Both the ruling Justice and Development Party (AK Party) and the opposition Nationalist Movement Party (MHP) have declared their reluctance to attend the session, saying an urgent parliamentary session would further encourage the terrorist Kurdistan Workers' Party (PKK) to go ahead with its terrorist activities.
Çiçek's call for an extraordinary parliamentary session followed a request from the main opposition Republican People's Party (CHP) to hold a session to discuss terror and Syria-related developments. The CHP's move came in the wake of simultaneous attacks on four military outposts in the southeastern province of Hakkari by terrorists of the Kurdistan Workers' Party (PKK) on Sunday. The attacks left six soldiers and two village guards dead.
The Turkish Parliament adjourned for summer recess on July 4 and will start a new legislative year on Oct. 2.
The AK Party parliamentary group deputy chairman, Mahir Ünal, told Today's Zaman that Parliament is unlikely to hold an urgent session on Aug. 14 as most deputies will not attend. “Deputies will decide whether to attend the session or not with their free will. If they decide to, they may attend the session. But what seems to us is that the CHP will not be able to convene 184 deputies in Parliament on that day,” he said.

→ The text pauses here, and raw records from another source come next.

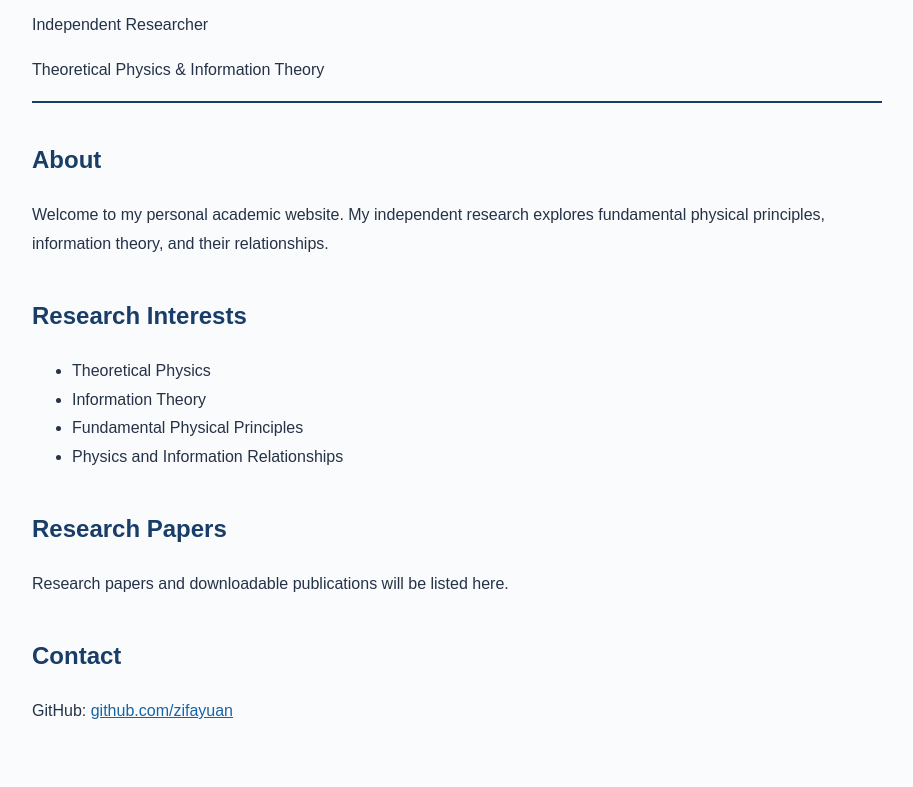
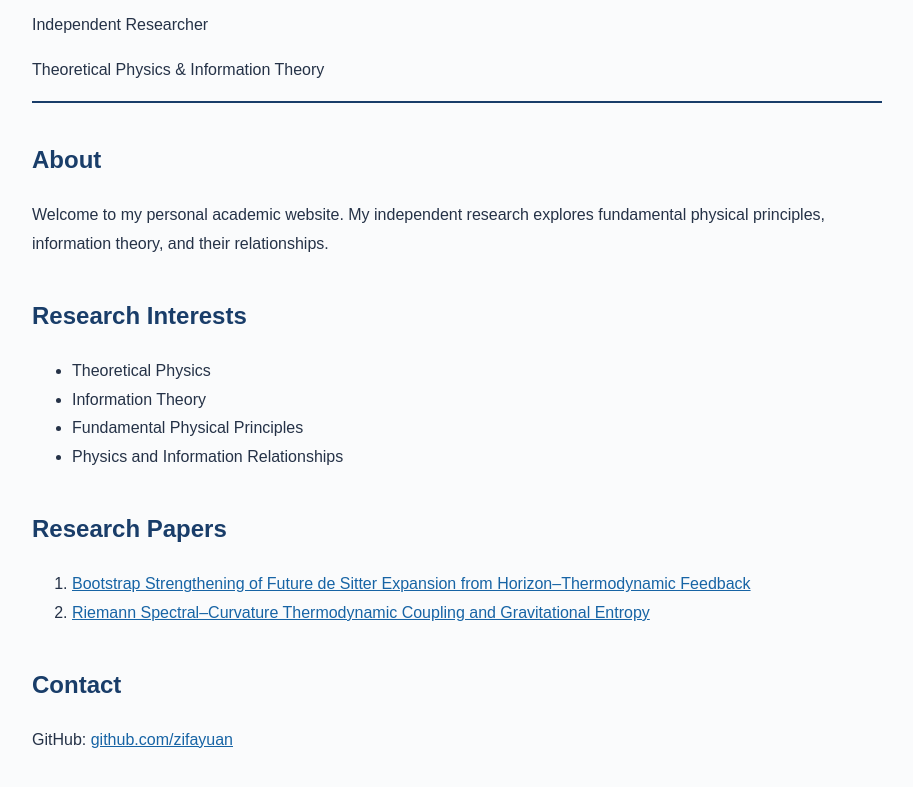
Before and after one commit to zifayuan/zifayuan.github.io, a plain HTML site: page index.html in a window 1280 px wide. Shown: the part 159-946 px from the top of the page, without its empty margins (183-1096 px from the left). Drawn offline with Linux system fonts and the light colour scheme.

Commit message:
Update index.html

```diff
--- a/index.html
+++ b/index.html
@@ -50,10 +50,21 @@
 
   <section>
     <h2>Research Papers</h2>
-    <p>
-      Research papers and downloadable
-      publications will be listed here.
-    </p>
+
+<ol>
+  <li>
+    <a href="https://zenodo.org/records/21985399" target="_blank">
+      Bootstrap Strengthening of Future de Sitter Expansion from Horizon–Thermodynamic Feedback
+    </a>
+  </li>
+  <li>
+    <a href="https://zenodo.org/records/22086677" target="_blank">
+      Riemann Spectral–Curvature Thermodynamic Coupling and Gravitational Entropy
+    </a>
+  </li>
+
+</ol>
+
   </section>
 
   <section>
```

According to a parliamentary bylaw, signatures of the one-fifth of the deputies in Parliament are necessary to call an urgent parliamentary session, but for the session to begin in Parliament's General Assembly, one-third of the deputies (184) should be in attendance.
The pro-Kurdish Peace and Democracy Party (BDP), which has 29 deputies in Parliament, announced that it will join the parliamentary session on Aug. 14. The CHP has 135 deputies. The two parties have 164 deputies in total, fewer than one-third of the deputies required to hold a parliamentary session.
The MHP parliamentary group deputy chairman, Oktay Vural, also said his party will not attend the extraordinary session, saying the CHP is acting “insincerely” in its request for a session. “If they had been sincere, they would have sought a compromise with other parties for an extraordinary session in Parliament. Even if they go to Parliament on that day [Aug. 14], they will be unable to hold a session because they will have fewer than 184 deputies there,” he said.